CMS and its related Agreements on migratory birds bring together governments and other stakeholders to coordinate and further develop conservation policies, to ensure that all flyways in the world benefit from coordination mechanisms that promote cooperation at ground level among the countries involved.
About the African-Eurasian Migratory Waterbird Agreement (AEWA)
The Agreement on the Conservation of African-Eurasian Migratory Waterbirds (AEWA) is an intergovernmental treaty dedicated to the conservation of migratory waterbirds that migrate along the African-Eurasian Flyway. The Agreement covers 254 species of birds ecologically dependent on wetlands for at least part of their annual cycle. The treaty covers 119 Range States from Europe, parts of Asia and Canada, the Middle East and Africa. Currently 75 countries and the European Union (EU) have become a Contracting Party to AEWA (as of 1 May 2016).
About World Environment Day (WED)
WED aims to inspire more people than ever before to take action to prevent the growing strain on planet Earth’s natural systems from reaching breaking point. The 2016 theme is the fight against the illegal trade in wildlife, which erodes precious biodiversity and threatens the survival of elephants, rhinos and tigers as well as many other species. It also undermines our economies, communities and security. This year’s slogan “Go Wild for Life” encourages everyone to spread the word about wildlife crime and the damage it does, and to challenge all those around you to do what they can to prevent it.
To learn more: http://web.unep.org/wed/
- World Migratory Bird Day – @WMBD
· Mediterranean Intergovernmental Task Force on Illegal Killing, Taking and Trade of Migratory Birds (MIKT)
· CMS Resolution 11.16 on the Prevention of Illegal Killing, Taking and Trade of Migratory Birds Statements to mark World Migratory Bird Day 2016
· World Migratory Bird Day 2016 Events around the world
· CMS Migratory Landbirds Action Plan in the African-Eurasian Region
· The Killing a report by BirdLife International
For more information please contact:
Florian Keil, Coordinator of the Joint Communications Team at the UNEP/CMS and UNEP/AEWA Secretariat
Tel: +49 (0) 228 8152451, firstname.lastname@example.org
Veronika Lenarz, Public Information, UNEP/CMS Secretariat
Tel: +49 (0) 228 8152409, email@example.com
Tel: +254 725 939 620; firstname.lastname@example.org
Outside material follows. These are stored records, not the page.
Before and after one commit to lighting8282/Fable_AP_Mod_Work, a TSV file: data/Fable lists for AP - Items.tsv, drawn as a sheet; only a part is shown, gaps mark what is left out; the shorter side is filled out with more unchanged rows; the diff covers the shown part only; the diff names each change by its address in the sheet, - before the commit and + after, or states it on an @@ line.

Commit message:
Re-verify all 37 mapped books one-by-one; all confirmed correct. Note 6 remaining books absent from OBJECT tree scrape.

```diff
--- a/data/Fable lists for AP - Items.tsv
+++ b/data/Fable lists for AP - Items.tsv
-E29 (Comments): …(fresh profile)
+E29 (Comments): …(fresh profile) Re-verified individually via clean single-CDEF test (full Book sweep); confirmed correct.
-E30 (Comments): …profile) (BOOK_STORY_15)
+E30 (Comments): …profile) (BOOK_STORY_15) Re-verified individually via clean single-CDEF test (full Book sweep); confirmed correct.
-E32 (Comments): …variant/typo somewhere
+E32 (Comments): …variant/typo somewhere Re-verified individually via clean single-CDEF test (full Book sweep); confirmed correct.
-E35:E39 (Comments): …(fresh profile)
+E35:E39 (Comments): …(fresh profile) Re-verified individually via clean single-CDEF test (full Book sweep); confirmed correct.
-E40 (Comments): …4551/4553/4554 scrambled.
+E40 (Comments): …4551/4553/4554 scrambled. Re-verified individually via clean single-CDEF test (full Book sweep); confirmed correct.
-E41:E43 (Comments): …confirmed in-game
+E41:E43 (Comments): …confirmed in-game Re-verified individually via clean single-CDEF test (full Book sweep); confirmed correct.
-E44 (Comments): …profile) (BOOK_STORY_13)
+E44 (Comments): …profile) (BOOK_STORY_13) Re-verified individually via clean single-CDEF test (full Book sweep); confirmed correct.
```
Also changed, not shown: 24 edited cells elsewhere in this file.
Additional facts and figures:
Over the last 20 years the population of the Semi-palmated Sandpiper in South America has declined by 30 per cent from 3.5 million birds to 2.2 million due to illegal hunting, including trapping and netting.
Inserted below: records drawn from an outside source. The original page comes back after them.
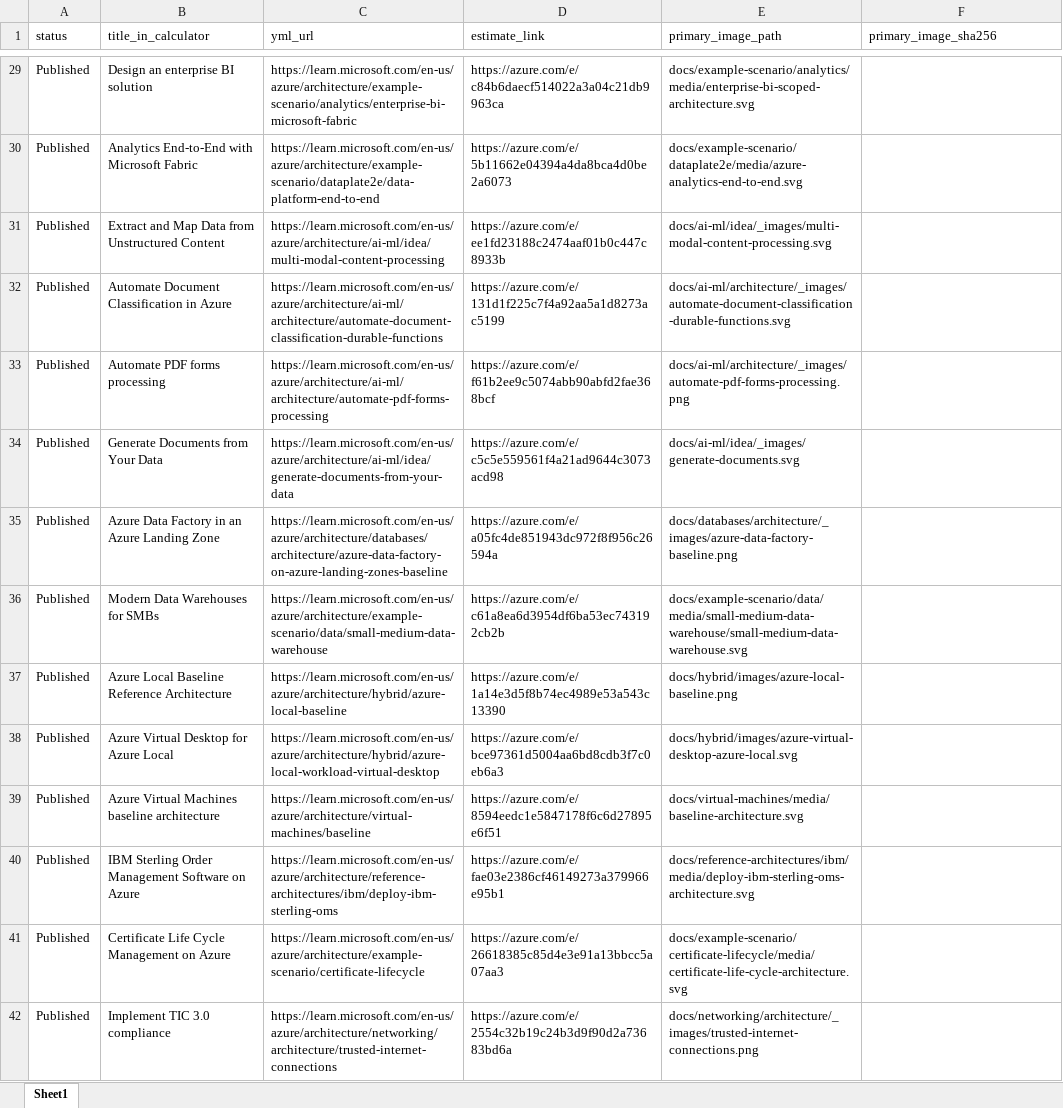
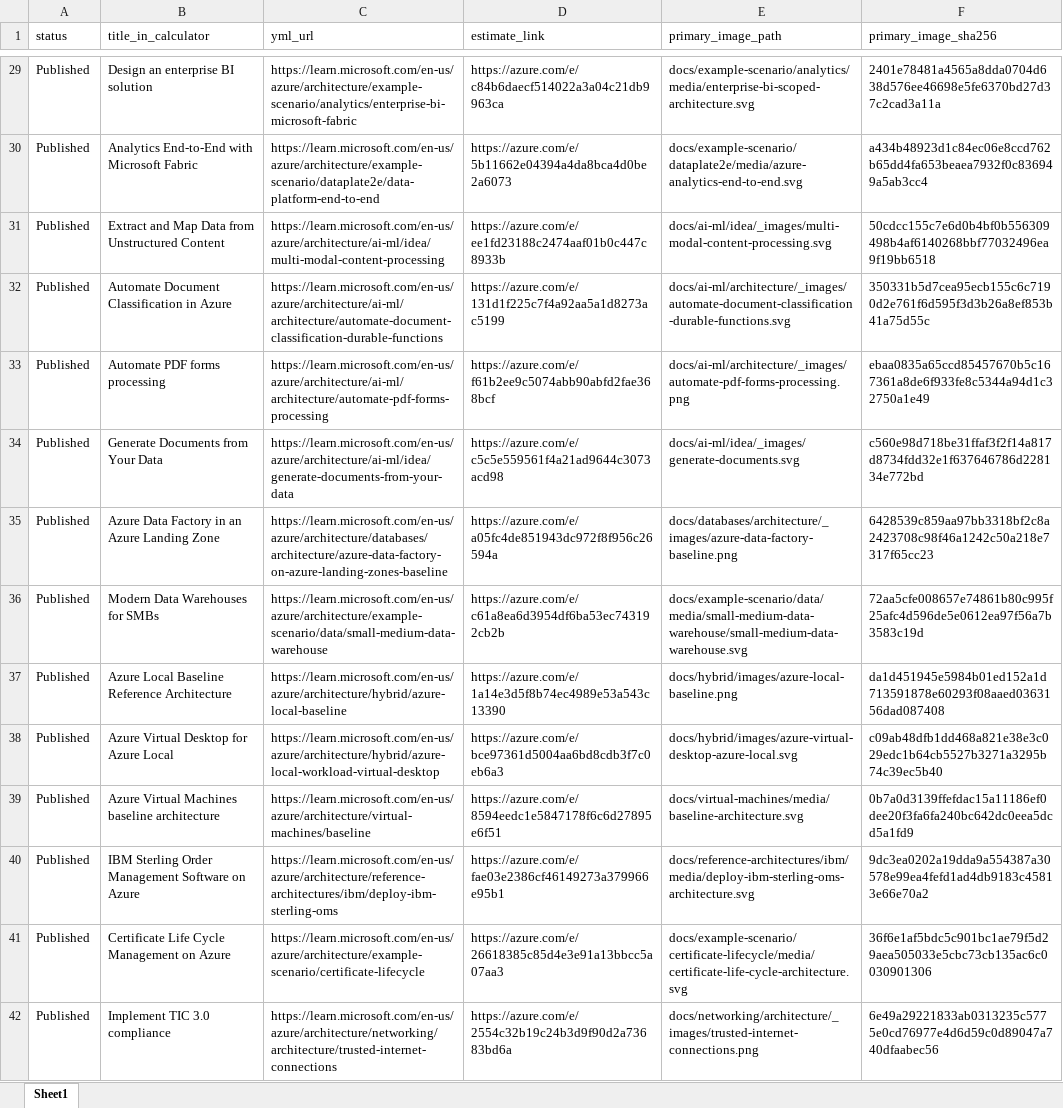
Before and after one commit to vaheminasyan2/architecture-center, an Excel workbook: estimate_scenarios.xlsx, sheet Sheet1, drawn as a sheet; only a part is shown, gaps mark what is left out; values as stored, in another font and other column widths than the file's, no borders; the diff covers the shown part only; the diff names each change by its address in the sheet, - before the commit and + after, or states it on an @@ line.

```diff
--- a/estimate_scenarios.xlsx (sheet Sheet1)
+++ b/estimate_scenarios.xlsx (sheet Sheet1)
-F29 (primary_image_sha256): (empty)
+F29 (primary_image_sha256): 2401e78481a4565a8dda0704d638d576ee46698e5fe6370bd27d37c2cad3a11a
-F30 (primary_image_sha256): (empty)
+F30 (primary_image_sha256): a434b48923d1c84ec06e8ccd762b65dd4fa653beaea7932f0c836949a5ab3cc4
-F31 (primary_image_sha256): (empty)
+F31 (primary_image_sha256): 50cdcc155c7e6d0b4bf0b556309498b4af6140268bbf77032496ea9f19bb6518
-F32 (primary_image_sha256): (empty)
+F32 (primary_image_sha256): 350331b5d7cea95ecb155c6c7190d2e761f6d595f3d3b26a8ef853b41a75d55c
-F33 (primary_image_sha256): (empty)
+F33 (primary_image_sha256): ebaa0835a65ccd85457670b5c167361a8de6f933fe8c5344a94d1c32750a1e49
-F34 (primary_image_sha256): (empty)
+F34 (primary_image_sha256): c560e98d718be31ffaf3f2f14a817d8734fdd32e1f637646786d228134e772bd
-F35 (primary_image_sha256): (empty)
+F35 (primary_image_sha256): 6428539c859aa97bb3318bf2c8a2423708c98f46a1242c50a218e7317f65cc23
-F36 (primary_image_sha256): (empty)
+F36 (primary_image_sha256): 72aa5cfe008657e74861b80c995f25afc4d596de5e0612ea97f56a7b3583c19d
-F37 (primary_image_sha256): (empty)
+F37 (primary_image_sha256): da1d451945e5984b01ed152a1d713591878e60293f08aaed0363156dad087408
-F38 (primary_image_sha256): (empty)
+F38 (primary_image_sha256): c09ab48dfb1dd468a821e38e3c029edc1b64cb5527b3271a3295b74c39ec5b40
-F39 (primary_image_sha256): (empty)
+F39 (primary_image_sha256): 0b7a0d3139ffefdac15a11186ef0dee20f3fa6fa240bc642dc0eea5dcd5a1fd9
-F40 (primary_image_sha256): (empty)
+F40 (primary_image_sha256): 9dc3ea0202a19dda9a554387a30578e99ea4fefd1ad4db9183c45813e66e70a2
-F41 (primary_image_sha256): (empty)
+F41 (primary_image_sha256): 36f6e1af5bdc5c901bc1ae79f5d29aea505033e5cbc73cb135ac6c0030901306
-F42 (primary_image_sha256): (empty)
+F42 (primary_image_sha256): 6e49a29221833ab0313235c5775e0cd76977e4d6d59c0d89047a740dfaabec56
```
Also changed, not shown: 47 edited cells elsewhere in this sheet.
Egyptian Vultures fall victim of poisoning as well as shooting and nest robbing. Farmers use poison baiting to defend their livestock. In Europe, this species has declined by more than 50 per cent over the last 20 years, and in India by more than 90 per cent in the last decade.
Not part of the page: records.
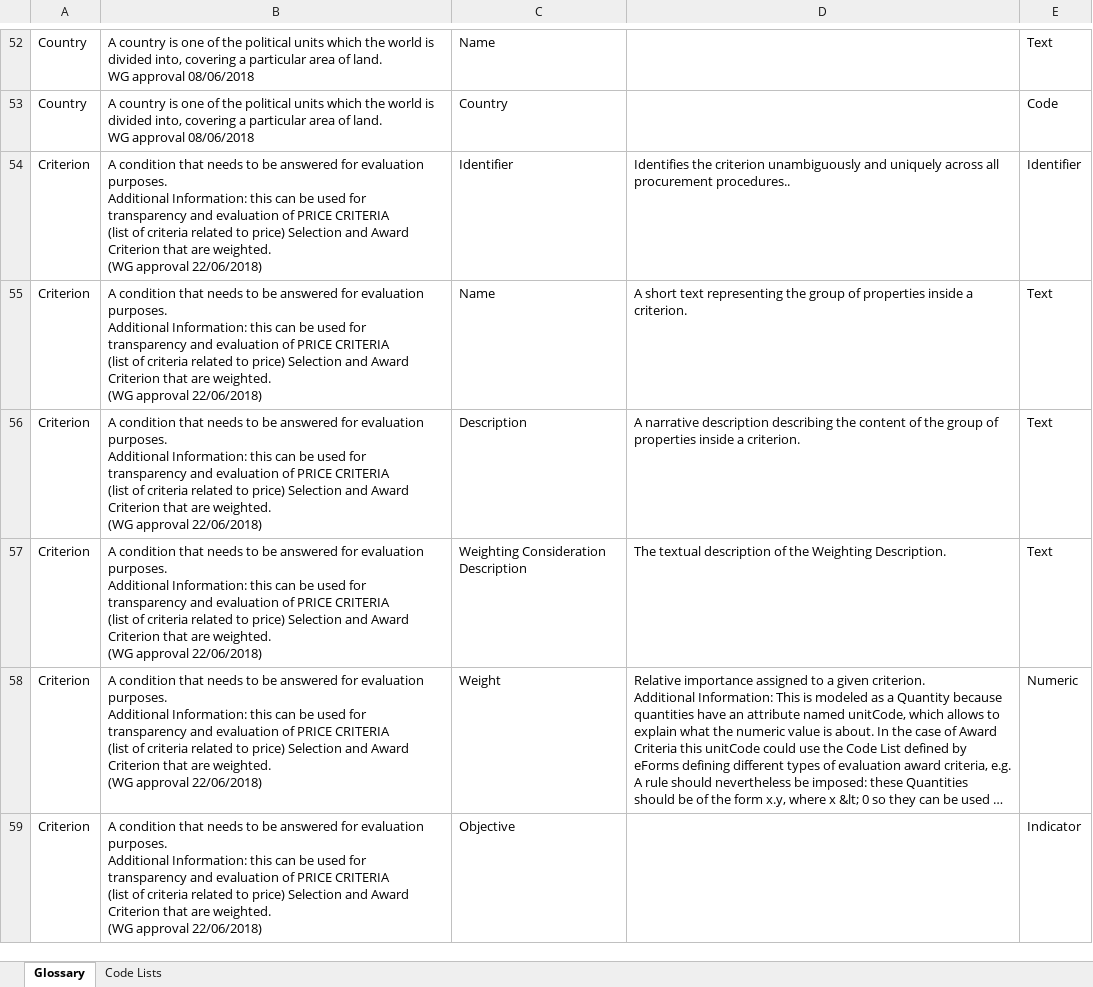
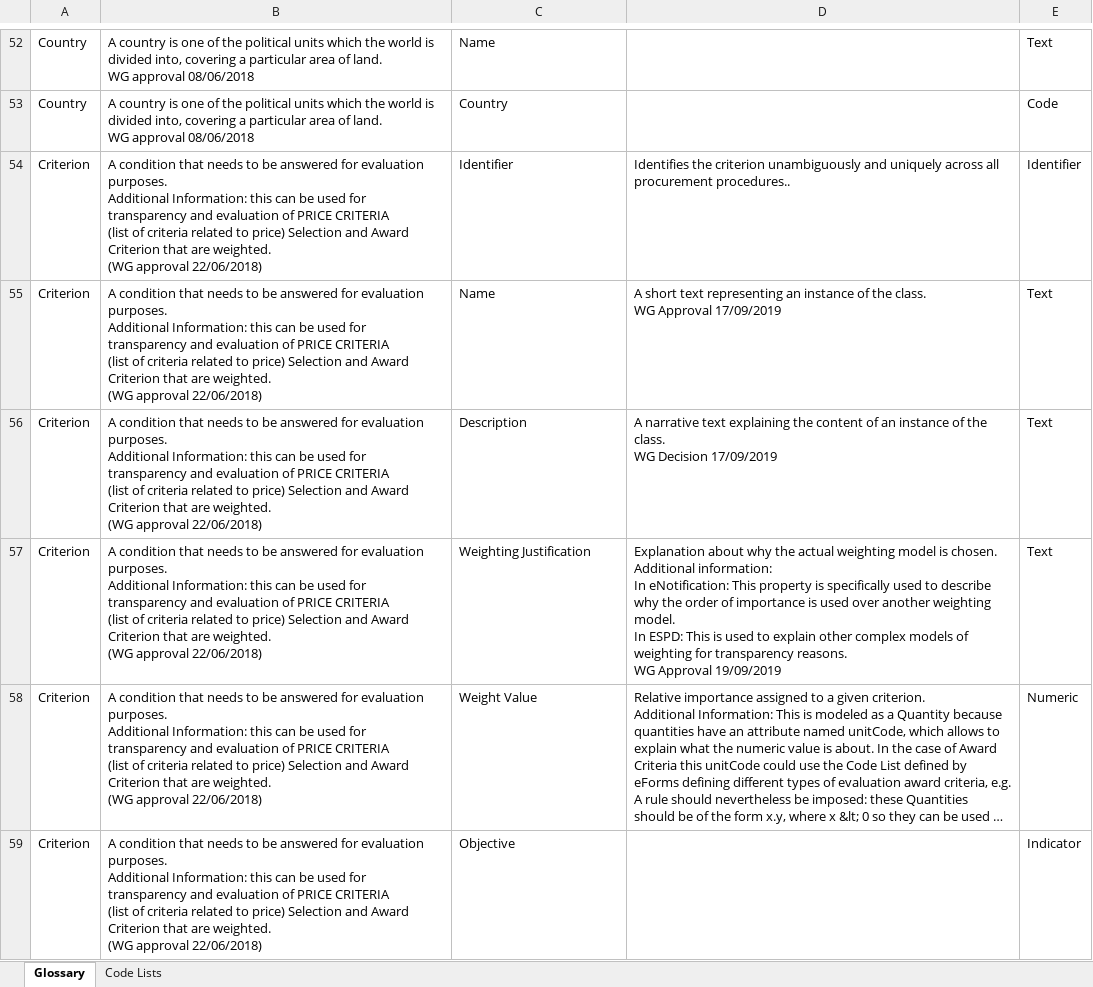
Before and after one commit to OP-TED/ePO, an Excel workbook: v2.0.1/02-Glossary/ePO-Glossary.xlsx, sheet Glossary, drawn as a sheet; only a part is shown, gaps mark what is left out; long unchanged cells end in …; values as stored, in another font and other column widths than the file's, no borders; table styles not drawn; ↵ is a line break in a cell; the diff covers the shown part only; the diff names each change by its address in the sheet, - before the commit and + after, or states it on an @@ line.

Commit message:
Updated version of the glossary according to the latests modifications within the model

```diff
--- a/v2.0.1/02-Glossary/ePO-Glossary.xlsx (sheet Glossary)
+++ b/v2.0.1/02-Glossary/ePO-Glossary.xlsx (sheet Glossary)
-D55: …text representing the group of properties inside a criterion.
+D55: …text representing an instance of the class. ↵ WG Approval 17/09/2019
-D56: A narrative description describing the content of the group of properties inside a criterion.
+D56: A narrative text explaining the content of an instance of the class. ↵ WG Decision 17/09/2019
-C57: Weighting Consideration Description
+C57: Weighting Justification
-D57: The textual description of the Weighting Description.
+D57: Explanation about why the actual weighting model is chosen. ↵ Additional information: ↵ In eNotification: This property is specifically used to describe why the order of importance is used over another weighting model. ↵ In ESPD: This is used to explain other complex models of weighting for transparency reasons. ↵ WG Approval 19/09/2019
-C58: Weight
+C58: Weight Value
```
Also changed, not shown: 15 edited cells elsewhere in this sheet, sheet Code Lists, 2 other files.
The Shoebill is a highly coveted species in illegal live trade. An estimated 5,000 to 8,000 birds remain in the wild in eastern central tropical Africa.
The Grey-cheeked Parakeet, a parrot species occurring in Ecuador and Peru, is affected by continued illegal trapping for trade. The population plummeted from almost 60,000 in the early 1980s to 15,000 in 1995.
Lesser White-fronted Goose: This globally threatened species has experienced an estimated decline of 30%-49% during 1998-2008 alone. Threats include accidental shooting when mistaken for a close relative, indiscriminate hunting and trapping as well as poisoning of waterbirds – particularly in China.
Bewick’s swan numbers have declined by nearly 40 per cent since the mid-1990s, with illegal shooting as one of the reasons for this negative trend. In two regions of Arctic Russia that host the entire swan population in summer, illegal shooting is considered a significant threat.